Q: Peter, I heard that they don't tip in other countries and that some places even get mad at you if you do. Is this true?
–Ted Strobach, Erie, Pa.
A: Ted, the rules on tipping are different for each country, and believe it or not, a gesture that you consider to be a reward for excellent service could be taken as an insult in some places.
Nobody really tips quite like Americans. We generally tip 15 percent to 20 percent in restaurants and 10 percent to 15 percent for taxis, which is much more than most other countries. So even if it's a custom to tip where you're visiting, they likely expect much less than what you're used to giving.
In Europe, the Middle East and Africa, many hotels and restaurants add a service charge to the bill, so an additional tip is unnecessary. But if you wanted to throw a little extra something their way for top-notch service, they certainly wouldn't consider it an insult.
It's in Asia and the Pacific where things get complicated. In Singapore, tipping is not only frowned upon, it's outlawed at Changi Airport. Tipping is not common in Korea and Japan, but the staff in upscale restaurants and hotels will probably expect some gratuity.

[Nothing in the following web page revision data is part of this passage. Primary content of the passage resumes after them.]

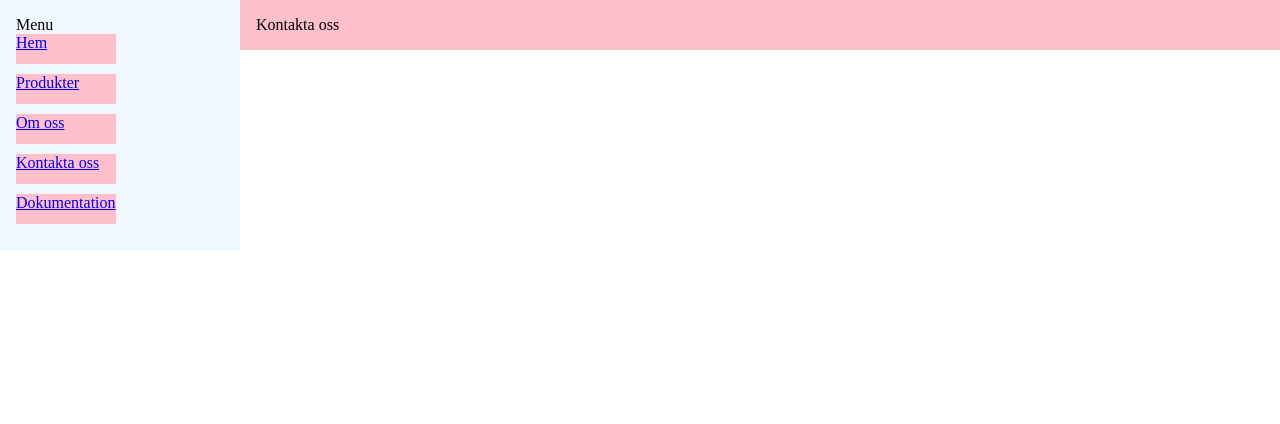
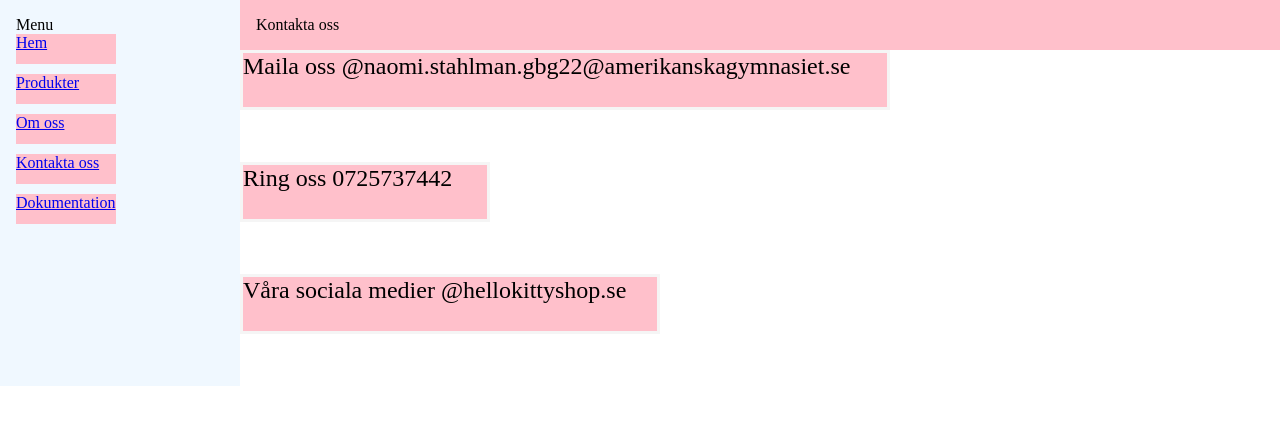
Before and after one commit to naomi-st/naomi-s-flexbox, a plain HTML site: page html/contact.html in a window 1280 px wide. Drawn offline with Linux system fonts and the light colour scheme.

Commit message:
touchups

```diff
--- a/html/contact.html
+++ b/html/contact.html
@@ -15,5 +15,11 @@
 </nav>
         <div class="col-sec">
             <header>Kontakta oss</header>
+
+        <div class="conteinera">
+            <div class="iteme">Maila oss @naomi.stahlman.gbg22@amerikanskagymnasiet.se</div>
+            <div class="itemf">Ring oss 0725737442</div>
+            <div class="itemg">Våra sociala medier @hellokittyshop.se</div>
+        </div>
     </body>
 </html>
--- a/html/style.css
+++ b/html/style.css
@@ -219,3 +219,31 @@ header, footer, article, nav {
 .dropdown-content a:hover {background-color: #f1f1f1;}
 .dropdown:hover .dropdown-content {display: block;}
 .dropdown:hover .dropbtn {background-color: #3e8e41;}
+
+.iteme{
+  background-color: pink;
+  margin-right: 5%;
+  margin-bottom: 5%;
+  border: 3px solid whitesmoke;
+  width: 650px;
+  height: 60px;
+  font-size: x-large;
+}
+.itemf{
+  background-color: pink;
+  margin-right: 5%;
+  margin-bottom: 5%;
+  border: 3px solid whitesmoke;
+  width: 250px;
+  height: 60px;
+  font-size: x-large;
+}
+.itemg{
+  background-color: pink;
+  margin-right: 5%;
+  margin-bottom: 5%;
+  border: 3px solid whitesmoke;
+  width: 420px;
+  height: 60px;
+  font-size: x-large;
+}
```
Also changed, not shown: html/about.html (+1 -0 lines).
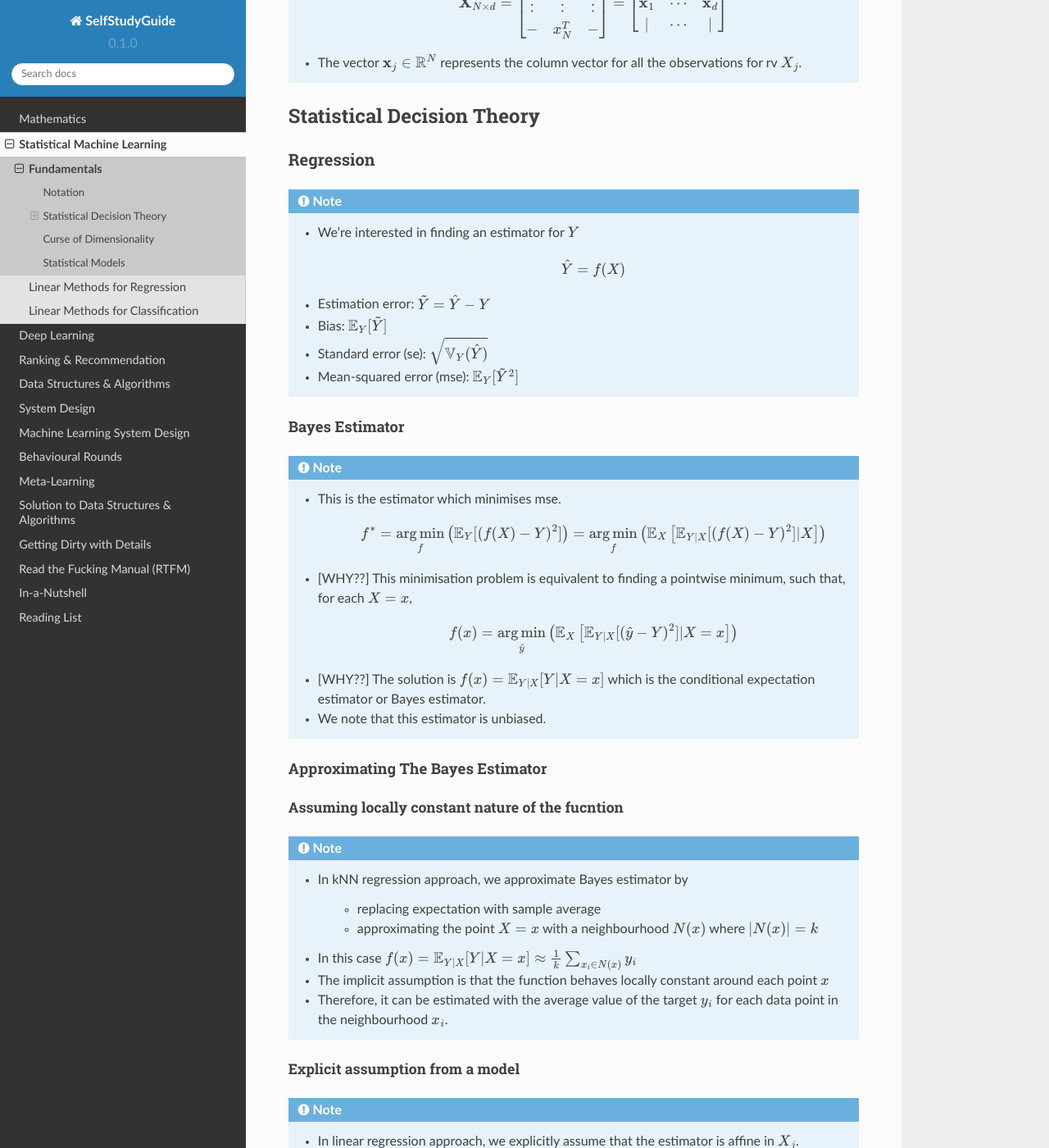
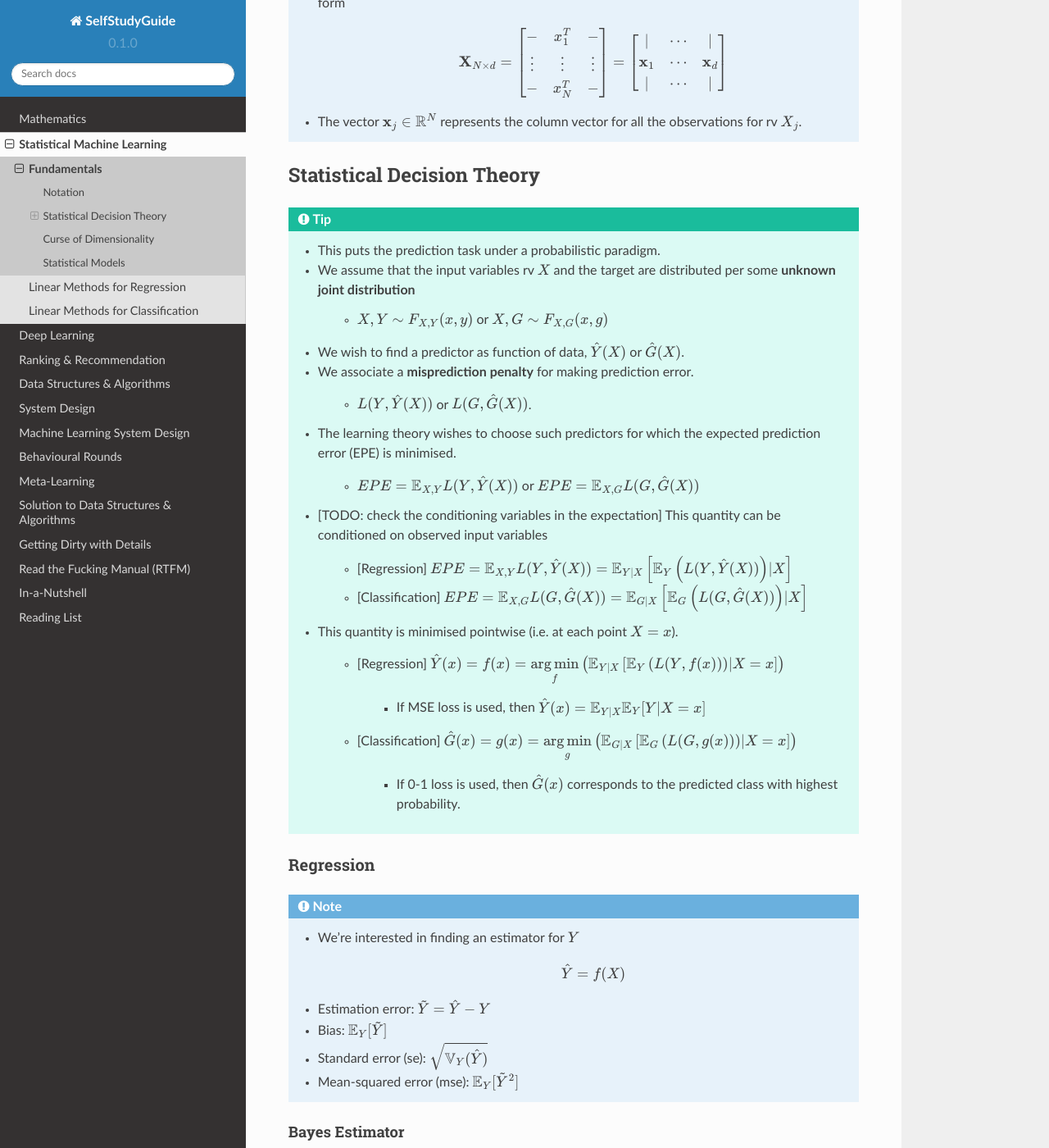
Before and after one commit to uselesstechjunks/leetcode, a Sphinx documentation site: the page built from docs/source/ml/basics.rst, in a window 1280 px wide and 1400 px high, scrolled down 687 px. Shown: the whole window at 82% size. Built offline with Sphinx 7.4.7 and the Read the Docs theme 2.0.0, drawn with Linux system fonts in a browser that asks for light colours; some of the changed text lies outside the part shown.

Commit message:
Update basics.rst

```diff
--- a/docs/source/ml/basics.rst
+++ b/docs/source/ml/basics.rst
@@ -12,9 +12,10 @@ Notation
 	* The data is associated with a random variable :math:`X` which might be a random vector for :math:`d> 1`
 
 		.. math:: X=(X_1,\cdots,X_d)
-	* The target is associated with a random variable :math:`Y` which might also be a random vector
+	* [Regression] The target is associated with a continuous random variable :math:`Y\in\mathbb{R}`. It ight also be a random vector
 
 		.. math:: Y=(Y_1,\cdots,Y_K)
+	* [Classification] The target might also be associated with a discrete valued random variable :math:`G\in\mathcal{G}` with :math:`|\mathcal{G}|=K` for some :math:`K`.
 	* An observation for :math:`X=x_i\in\mathbb{R}^d` might be taken in the row-vector form, :math:`x_i^T\in\mathbb{R}_{1\times d}`.
 	* Single dimensional observations for target are usually written as :math:`Y=y_i\in\mathbb{R}`.
 
@@ -27,6 +28,31 @@ Notation
 **********************************************************************************
 Statistical Decision Theory
 **********************************************************************************
+.. tip::
+	* This puts the prediction task under a probabilistic paradigm.
+	* We assume that the input variables rv :math:`X` and the target are distributed per some **unknown joint distribution**
+
+		* :math:`X,Y\sim F_{X,Y}(x,y)` or :math:`X,G\sim F_{X,G}(x,g)`
+	* We wish to find a predictor as function of data, :math:`\hat{Y}(X)` or :math:`\hat{G}(X)`.
+	* We associate a **misprediction penalty** for making prediction error.
+
+		* :math:`L(Y,\hat{Y}(X))` or :math:`L(G,\hat{G}(X))`.
+	* The learning theory wishes to choose such predictors for which the expected prediction error (EPE) is minimised.
+
+		* :math:`EPE=\mathbb{E}_{X,Y} L(Y,\hat{Y}(X))` or :math:`EPE=\mathbb{E}_{X,G} L(G,\hat{G}(X))`
+	* [TODO: check the conditioning variables in the expectation] This quantity can be conditioned on observed input variables
+
+		* [Regression] :math:`EPE=\mathbb{E}_{X,Y} L(Y,\hat{Y}(X))=\mathbb{E}_{Y|X}\left[\mathbb{E}_{Y}\left(L(Y,\hat{Y}(X))\right) |X\right]`
+		* [Classification] :math:`EPE=\mathbb{E}_{X,G} L(G,\hat{G}(X))=\mathbb{E}_{G|X}\left[\mathbb{E}_{G}\left(L(G,\hat{G}(X))\right) |X\right]`
+	* This quantity is minimised pointwise (i.e. at each point :math:`X=x`).
+
+		* [Regression] :math:`\hat{Y}(x)=f(x)=\underset{f}{\arg\min}\left(\mathbb{E}_{Y|X}\left[\mathbb{E}_{Y}\left(L(Y,f(x))\right) |X=x\right]\right)`
+
+			* If MSE loss is used, then :math:`\hat{Y}(x)=\mathbb{E}_{Y|X}\mathbb{E}_{Y}[Y|X=x]`
+		* [Classification] :math:`\hat{G}(x)=g(x)=\underset{g}{\arg\min}\left(\mathbb{E}_{G|X}\left[\mathbb{E}_{G}\left(L(G,g(x))\right) |X=x\right]\right)`
+
+			* If 0-1 loss is used, then :math:`\hat{G}(x)` corresponds to the predicted class with highest probability.
+
 Regression
 ==================================================================================
 .. note::
```
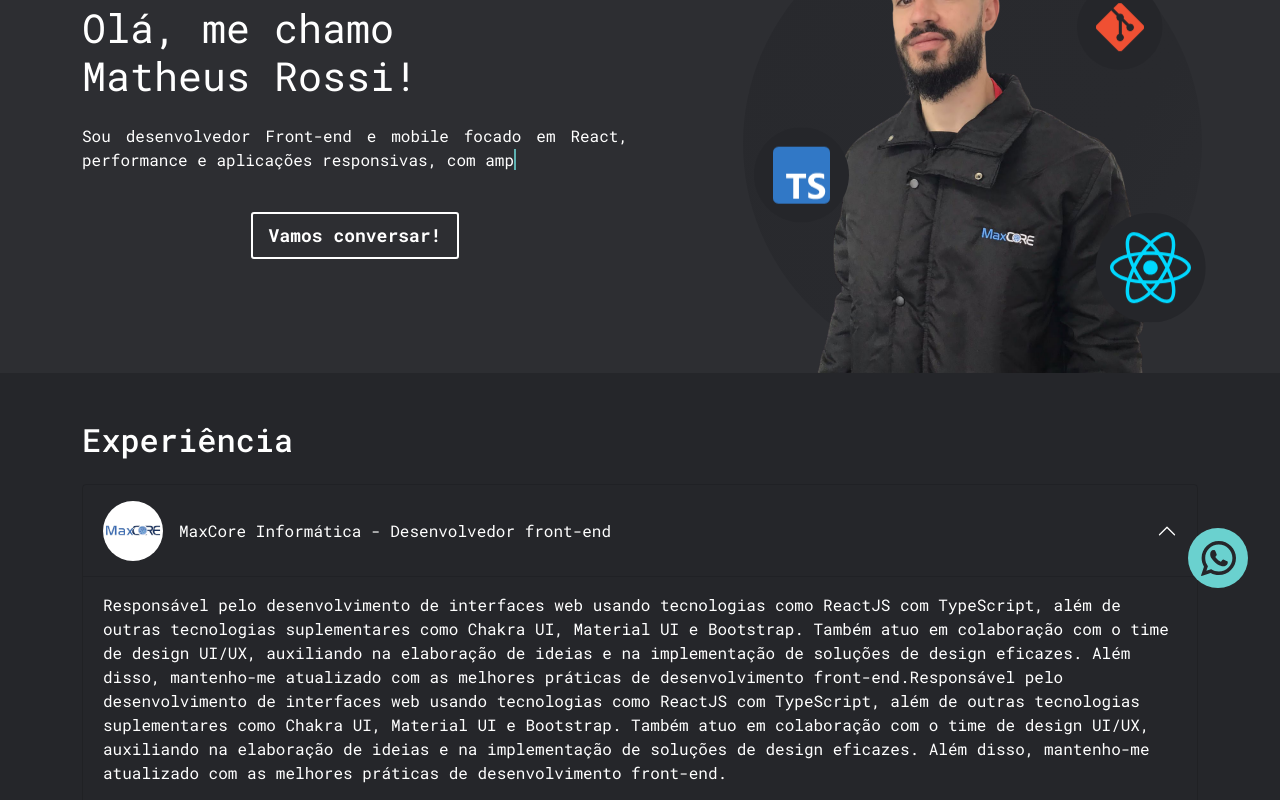
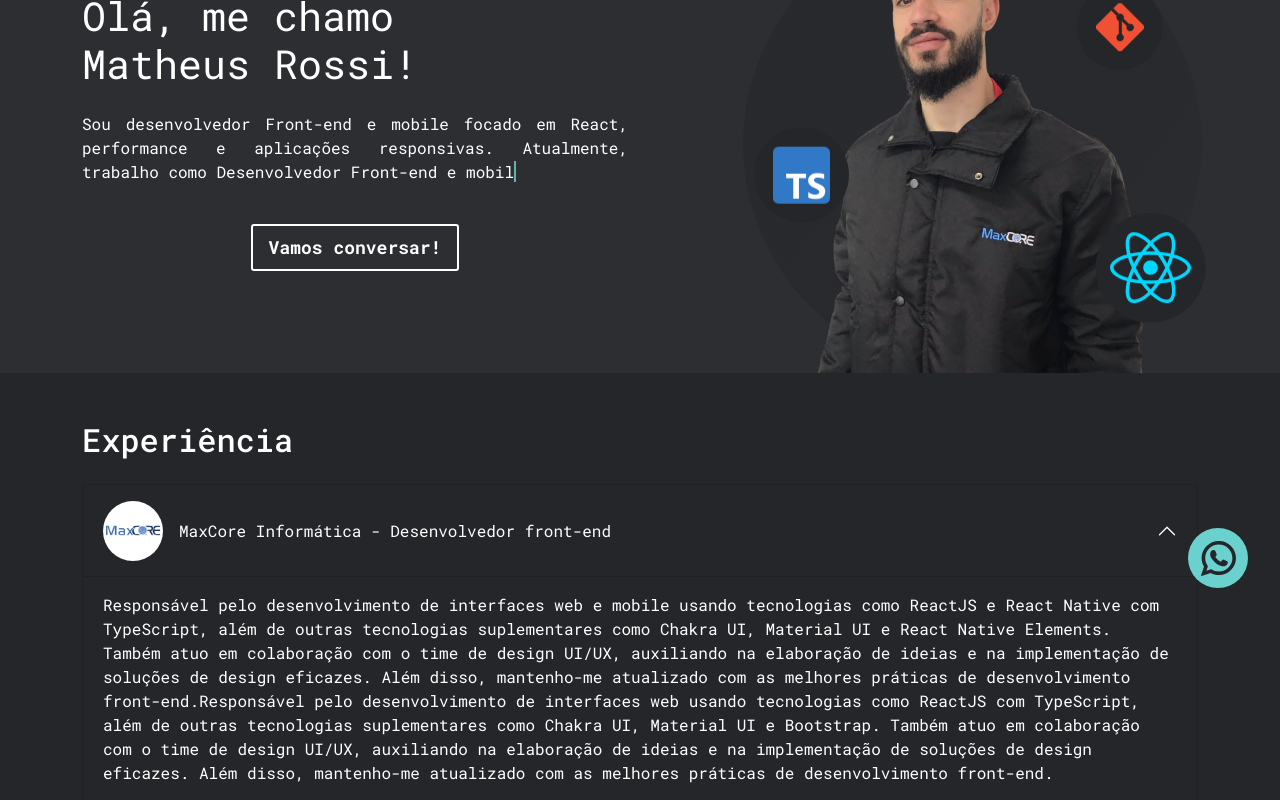
Before and after one commit to thsrossi/portfolio, a React (Vite) app: page / in a window 1280 px wide. Shown: the part 180-980 px from the top of the page. Built offline with nearby package versions, Linux system fonts and the light colour scheme.

Commit message:
alteradas descrições de trabalho atual

```diff
--- a/src/components/Accordion/Accordion.tsx
+++ b/src/components/Accordion/Accordion.tsx
@@ -16,7 +16,7 @@ export default function Accordion() {
                     <div id="collapseOne" className="accordion-collapse collapse show" aria-labelledby="headingOne" data-bs-parent="#accordion">
                         <div className="accordion-body">
                             {/* <strong></strong> <br/> */}
-                            Responsável pelo desenvolvimento de interfaces web usando tecnologias como ReactJS com TypeScript, além de outras tecnologias suplementares como Chakra UI, Material UI e Bootstrap. Também atuo em colaboração com o time de design UI/UX, auxiliando na elaboração de ideias e na implementação de soluções de design eficazes. Além disso, mantenho-me atualizado com as melhores práticas de desenvolvimento front-end.Responsável pelo desenvolvimento de interfaces web usando tecnologias como ReactJS com TypeScript, além de outras tecnologias suplementares como Chakra UI, Material UI e Bootstrap. Também atuo em colaboração com o time de design UI/UX, auxiliando na elaboração de ideias e na implementação de soluções de design eficazes. Além disso, mantenho-me atualizado com as melhores práticas de desenvolvimento front-end.
+                            Responsável pelo desenvolvimento de interfaces web e mobile usando tecnologias como ReactJS e React Native com TypeScript, além de outras tecnologias suplementares como Chakra UI, Material UI e React Native Elements. Também atuo em colaboração com o time de design UI/UX, auxiliando na elaboração de ideias e na implementação de soluções de design eficazes. Além disso, mantenho-me atualizado com as melhores práticas de desenvolvimento front-end.Responsável pelo desenvolvimento de interfaces web usando tecnologias como ReactJS com TypeScript, além de outras tecnologias suplementares como Chakra UI, Material UI e Bootstrap. Também atuo em colaboração com o time de design UI/UX, auxiliando na elaboração de ideias e na implementação de soluções de design eficazes. Além disso, mantenho-me atualizado com as melhores práticas de desenvolvimento front-end.
                         </div>
                     </div>
                 </div>
--- a/src/components/Sections/MainSection/MainSection.tsx
+++ b/src/components/Sections/MainSection/MainSection.tsx
@@ -11,7 +11,7 @@ export default function MainSection(){
     ""
   )
   const [fullDesciption, setFullDesciption] = useState(
-    "Sou desenvolvedor Front-end e mobile focado em React, performance e aplicações responsivas, com ampla experiência em tecnologias como TypeScript, JavaScript, Material-UI e Git. Atualmente, trabalho como Desenvolvedor Front-end e mobile na MaxCore Informática, onde utilizo ReactJS e React Native com TypeScript e tecnologias suplementares como Git, Chakra UI, Material UI, Bootstrap."
+    "Sou desenvolvedor Front-end e mobile focado em React, performance e aplicações responsivas. Atualmente, trabalho como Desenvolvedor Front-end e mobile na MaxCore Informática, onde utilizo ReactJS e React Native com TypeScript e tecnologias suplementares como Git, Chakra UI, Material UI, Bootstrap."
   )
   const [index, setIndex] = useState(0)
 
@@ -20,7 +20,7 @@ export default function MainSection(){
       setTimeout(() => {
         setDesciption(desciption + fullDesciption[index])
         setIndex(index + 1)
-      }, 60)
+      }, 40)
     }
   }, [index])
 
```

The best bet, no matter where you are, is to observe the locals and see what they do. If you're still not sure, check with your concierge. Just keep in mind that you may have to grease his palms a bit for the service.